Mo'Nique and Gaboury Sidibe play two very troubled individuals in Precious.

I saw Precious Wednesday (it’s accomplished, bound for Oscar greatness), but I’ll hold off on film criticism and instead talk about what I think the film means, and what I think it does for black cinema, a field I’m still learning about, so I would love comments and suggestions.

My thrust is simple: Precious is another shot in the fight against representation. Yes, “representation.” That big word that still refuses to go away in discussions about culture. Representation is what happens when media — television, film, web, books, music — come to take on cultural meaning. Images come to “represent” various things in society: gender, race, professional positions, etc. Courtney Cox comes to represent older women who desire younger men (Cougar Town); Steve Carell represents the small town businessman (The Office). Everything you see on a screen is a representation. Simple.

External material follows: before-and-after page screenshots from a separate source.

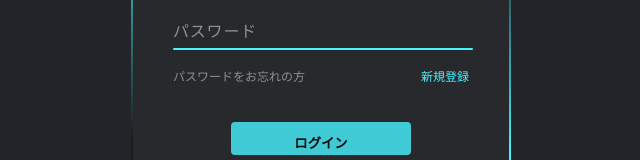
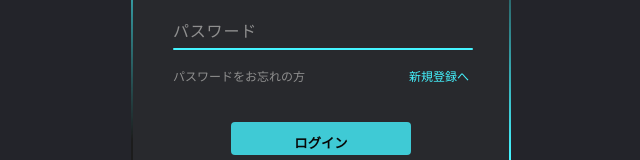
Before and after one commit to LiS2Lim/session-login, a React (Vite) app: page /login in a window 1280 px wide. Shown: the part 374-534 px from the top of the page, without its empty margins (319-959 px from the left). Built offline with nearby package versions, Linux system fonts and the light colour scheme.

Commit message:
Chore: Fix label

```diff
--- a/src/pages/login/index.tsx
+++ b/src/pages/login/index.tsx
@@ -72,6 +72,7 @@ export default () => {
 		<div className='container'>
 			<div className='box'>
 				<div className='form'></div>
+
 				{/* ログインフォーム */}
 				<form onSubmit={fetchLogin} className={sigininclass}>
 					<h2>ログイン</h2>
@@ -87,7 +88,7 @@ export default () => {
 					</div>
 					<div className='links'>
 						<a href='javascript:void(0)'>パスワードをお忘れの方</a>
-						<a href='javascript:void(0)' onClick={()=>{setIsLoginPage(!isLoginPage)}}>新規登録</a>
+						<a href='javascript:void(0)' onClick={()=>{setIsLoginPage(!isLoginPage)}}>新規登録へ</a>
 					</div>
 					<input type='submit' value="ログイン"/>
 				</form>
@@ -102,7 +103,7 @@ export default () => {
 					</div>
 					<div className='links'>
 						<a href='javascript:void(0)'></a>
-						<a className='loginLink' href='javascript:void(0)' onClick={()=>{setIsLoginPage(!isLoginPage)}}>ログイン</a>
+						<a href='javascript:void(0)' onClick={()=>{setIsLoginPage(!isLoginPage)}}>ログインへ</a>
 					</div>
 					<input type='submit' value="確認メール"/>
 				</form>
--- a/src/pages/login/login.css
+++ b/src/pages/login/login.css
@@ -139,10 +139,6 @@
 	text-decoration: none;
 }
 
-.loginLink {
-	margin-left: auto;
-}
-
 .links a:hover,
 .links a:nth-child(2) {
 	color: #45F3FF;
```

What’s wrong? Well, nothing can really represent one thing if it isn’t exactly that thing. Simple again. Not even our politicians can, in an intellectual sense, represent us. They can represent a majority or a plurality, but not all of us. Same with cultural representations. They are always imperfect. Some representations get a pass because they’re “positive,” but getting a complete pass is rare. (It’s still a minority of people who don’t like The Cosby Show, at least until recently. However much it skewed representations of black people, or, as Herman Gray argues in Watching Race, supports a conservative discourse, it’s still a “nice” representation. Most people give it a pass, but not everybody).

I’m getting to Precious, bare with me. (more…)